**Brief**
From the listing below, pull out every line where the string "card" appears.

── Material to process

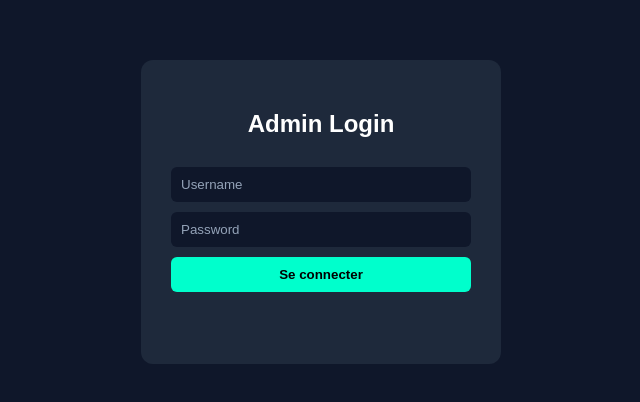
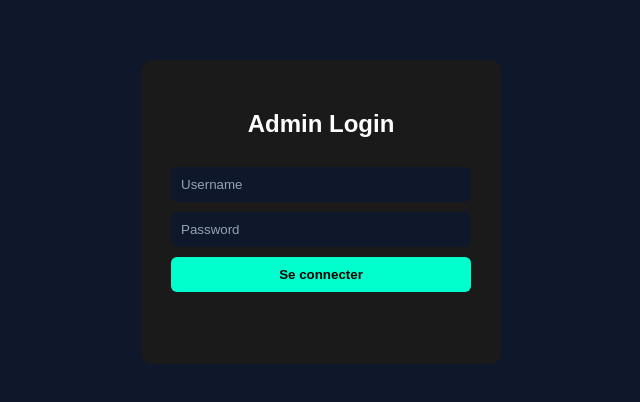
Before and after one commit to Creeder347Dev/Bingo-Stream, a website: page login.html in a window 1280 px wide. Shown: the part 188-590 px from the top of the page, without its empty margins (319-959 px from the left). Drawn offline with Linux system fonts and the light colour scheme.

Commit message:
Update login.css

```diff
--- a/login.css
+++ b/login.css
@@ -9,7 +9,7 @@ body {
 }
 
 .login-box {
-  background: #1e293b; /* card editor */
+  background: #1a1a1a; /* card editor */
   padding: 30px;
   border-radius: 12px;
   width: 300px;
```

────

**Task output**
-  background: #1e293b; /* card editor */
+  background: #1a1a1a; /* card editor */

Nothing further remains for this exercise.